Modify existing launchers, the Changzheng series, to increase their reliability and payload capacity in two to three years;
Develop non-toxic, non-polluting launchers, and increase low-Earth-orbit launch capacity to over 20 tonnes and high-orbit capacity from the current 5.5 tonnes to about 14 tonnes. This is achieveable within five years;
Research and develop a RLV and lower launch costs, and to develop an advanced technology base for use in deep space exploration. China only begins early exploration and preparation in this area. Initial research will be in reducing a two-stage launcher to a single-stage reusable launcher and developing technologies and techniques in retrieval of portions the RLV.
According to Long, who is also the Chairman of the technology committee of the Chinese Academy of Launch Vehicle Technology (CALT), China has the basic means to land on the Moon. But a lunar landing mission and its economic benefits, such as resource exploration and exploitation, would require further planning. The newspaper report did not indicate whether the lunar landing is manned or unmanned.
When asked about the timeline of China's first manned mission, Long replied philosophically: "Manned spaceflight is a procedural and gradual process. Russians conducted seven unmanned test flights before Gagarin went into space. Americans conducted even more [preparatory unmanned] flights.
"In scientific matter there is certain inner regularity, Chinese also have to obey this scientific regularity. We are actively preparing in this arena [of unmanned test flights]. ... I don't think it [the first manned mission] will be too far off, although it won't be too soon. Perhaps there won't be suddenly a [manned] flight this year."
The next unmanned test of the manned spacecraft, dubbed Shenzhou 2 mission, is rumoured to take place near the time of the National Day on October 1. Last November Shenzhou 1 successfully completely its maiden flight of 14 orbits and returned safely to land in Inner Mongolia.
Long stressed that only after comparing results of several unmanned test flights and obtaining reliable assessment would China launch its first manned mission.
Long also confirmed that China had sent its yuhangyuan ("astronauts") to train in Russia and had since returned home for on-going domestic training. However, he did not reveal who, when and how many yuhangyuan received training aboard.
Also presented at the forum was Lin Huabao, Chief Designer of Chinese satellites. Lin said that since the beginning of the space program in 1970, China had developed more than 45 satellites for science exploration, meteorological observations, broadcasting and resource surveying.
"In the next few years China will put an emphasis on developing large capacity communications satellites that will match international technological levels," said Lin.

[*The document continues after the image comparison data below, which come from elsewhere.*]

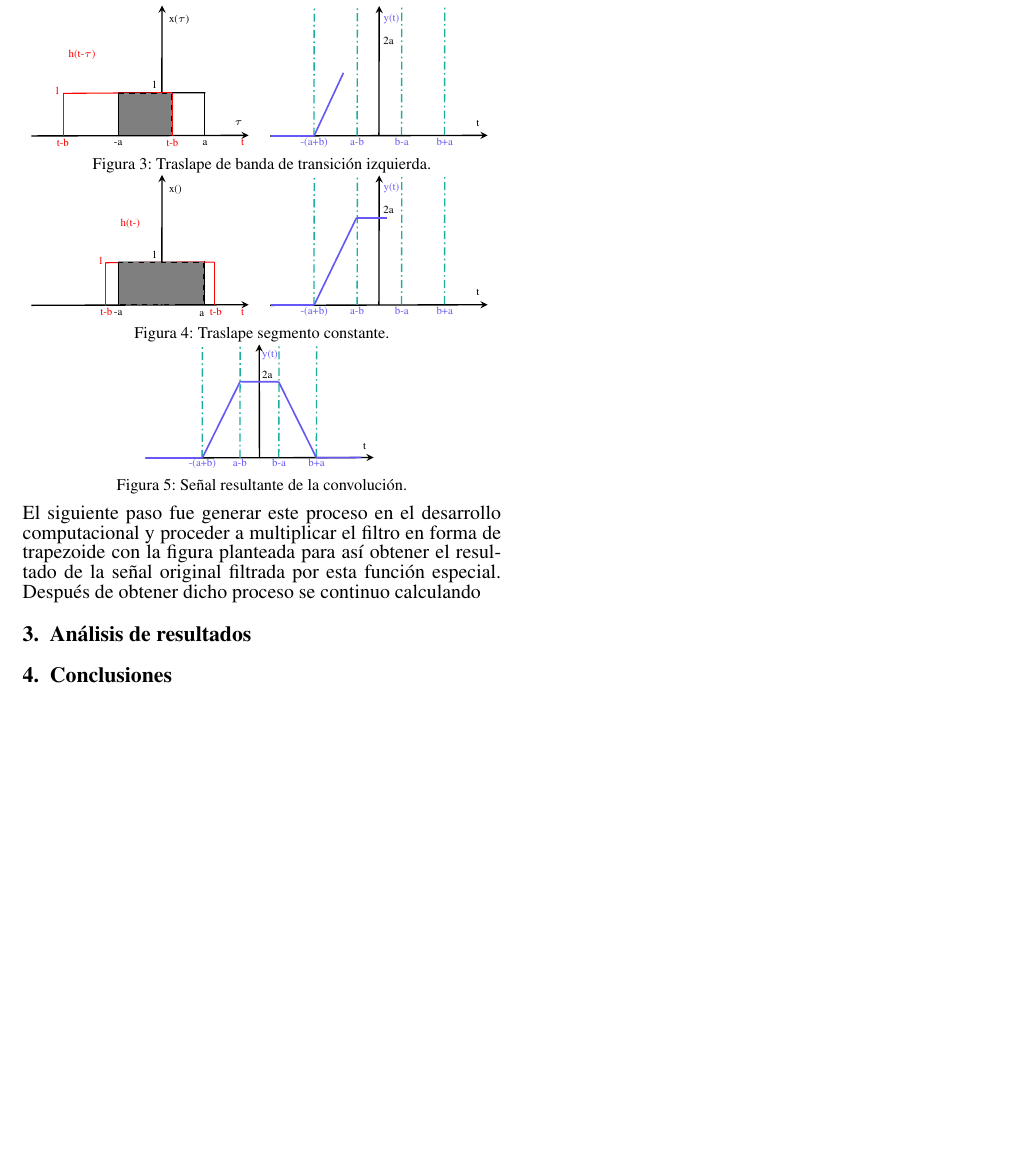
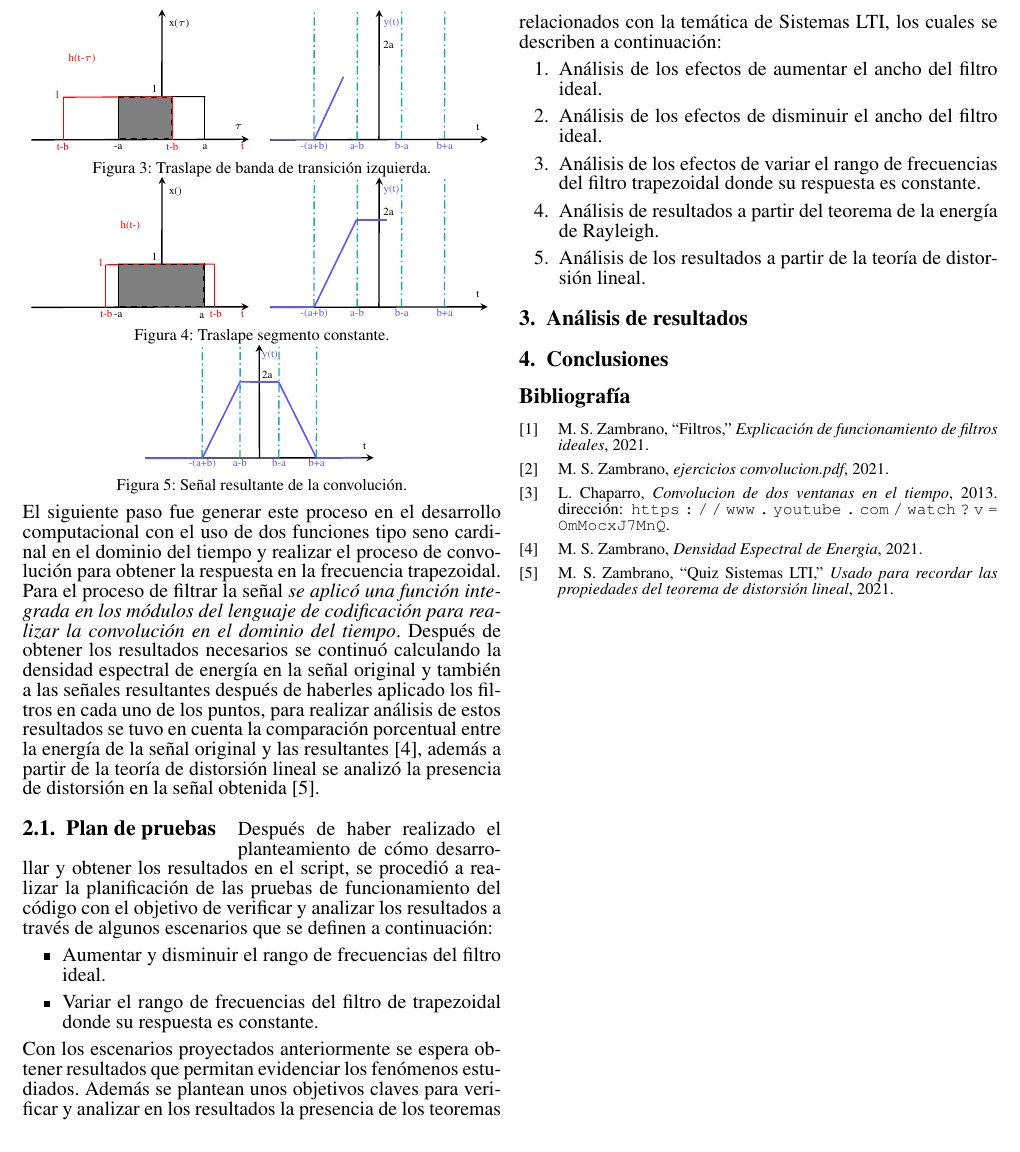
Before and after one commit to nicolaschicaiza/ttl1_trabajo3, a LaTeX document (Documentos/desarrollo/main.tex, which reads Documentos/desarrollo/codigofuente/metodologia.tex): part of page 2 of 2, cut so that both start at the same text, the shorter picture padded with empty space. Compiled offline with pdfLaTeX.

Commit message:
Sección Metodología completada, solo queda aclarar como se realizo la convolución

```diff
--- a/Documentos/desarrollo/codigofuente/metodologia.tex
+++ b/Documentos/desarrollo/codigofuente/metodologia.tex
@@ -23,4 +23,22 @@ Como se observa en la figura \ref{fig:ventanasIniciales} realizando una modifica
 \input{codigofuente/pgf/trapezoide}
 \vspace{-5mm}
 
-El siguiente paso fue generar este proceso en el desarrollo computacional y proceder a multiplicar el filtro en forma de trapezoide con la figura planteada para así obtener el resultado de la señal original filtrada por esta función especial. Después de obtener dicho proceso se continuo calculando
+El siguiente paso fue generar este proceso en el desarrollo computacional con el uso de dos funciones tipo seno cardinal en el dominio del tiempo y realizar el proceso de convolución para obtener la respuesta en la frecuencia trapezoidal. Para el proceso de filtrar la señal \textit{se aplicó una función integrada en los módulos del lenguaje de codificación para realizar la convolución en el dominio del tiempo}. Después de obtener los resultados necesarios se continuó calculando la densidad espectral de energía en la señal original y también a las señales resultantes después de haberles aplicado los filtros en cada uno de los puntos, para realizar análisis de estos resultados se tuvo en cuenta la comparación porcentual entre la energía de la señal original y las resultantes \cite{densidad2021}, además a partir de la teoría de distorsión lineal se analizó la presencia de distorsión en la señal obtenida \cite{quiz2021}.
+
+\subsection{Plan de pruebas}\label{planPruebas}
+Después de haber realizado el planteamiento de cómo desarrollar y obtener los resultados en el script, se procedió a realizar la planificación de las pruebas de funcionamiento del código con el objetivo de verificar y analizar los resultados a través de algunos escenarios que se definen a continuación:
+
+\begin{itemize}
+	\item Aumentar y disminuir el rango de frecuencias del filtro ideal.
+	\item Variar el rango de frecuencias del filtro de trapezoidal donde su respuesta es constante.
+\end{itemize}
+
+Con los escenarios proyectados anteriormente se espera obtener resultados que permitan evidenciar los fenómenos estudiados. Además se plantean unos objetivos claves para verificar y analizar en los resultados la presencia de los teoremas relacionados con la temática de Sistemas LTI, los cuales se describen a continuación:
+
+\begin{enumerate}
+	\item Análisis de los efectos de aumentar el ancho del filtro ideal.
+	\item Análisis de los efectos de disminuir el ancho del filtro ideal.
+	\item Análisis de los efectos de variar el rango de frecuencias del filtro trapezoidal donde su respuesta es constante.
+	\item Análisis de resultados a partir del teorema de la energía de Rayleigh.
+	\item Análisis de los resultados a partir de la teoría de distorsión lineal.
+\end{enumerate}
--- a/Documentos/desarrollo/main.tex
+++ b/Documentos/desarrollo/main.tex
@@ -115,6 +115,7 @@
 % Titulo, autores e información afiliada a los autores
 \title{
 	\fontsize{22}{22}\selectfont
+	\vspace{-9mm}
 	\textbf{Sistemas Lineales e Invariantes en el Tiempo (LTI)
 		\vspace{-1mm}}}
 \author[1]{Jefry Nicolás Chicaiza}
```
Also changed, not shown: Documentos/desarrollo/main.bbl, Documentos/desarrollo/main.pdf, Documentos/desarrollo/codigofuente/metodologia.tex (6 more changed lines), 8 other files. Lines whose indentation alone changed are shown as unchanged.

Long added that for the Chinese space program to reach world level, it is not only a simple comparison with other spacefaring nations at the technological level; but in fact a comparison of the integrated national economy and power.
"Since China has many domestic programs to administer, funding for the space program is very limited. Under the circumstances China will not compare its space program in all areas with others. Instead the country will make more investment in key areas."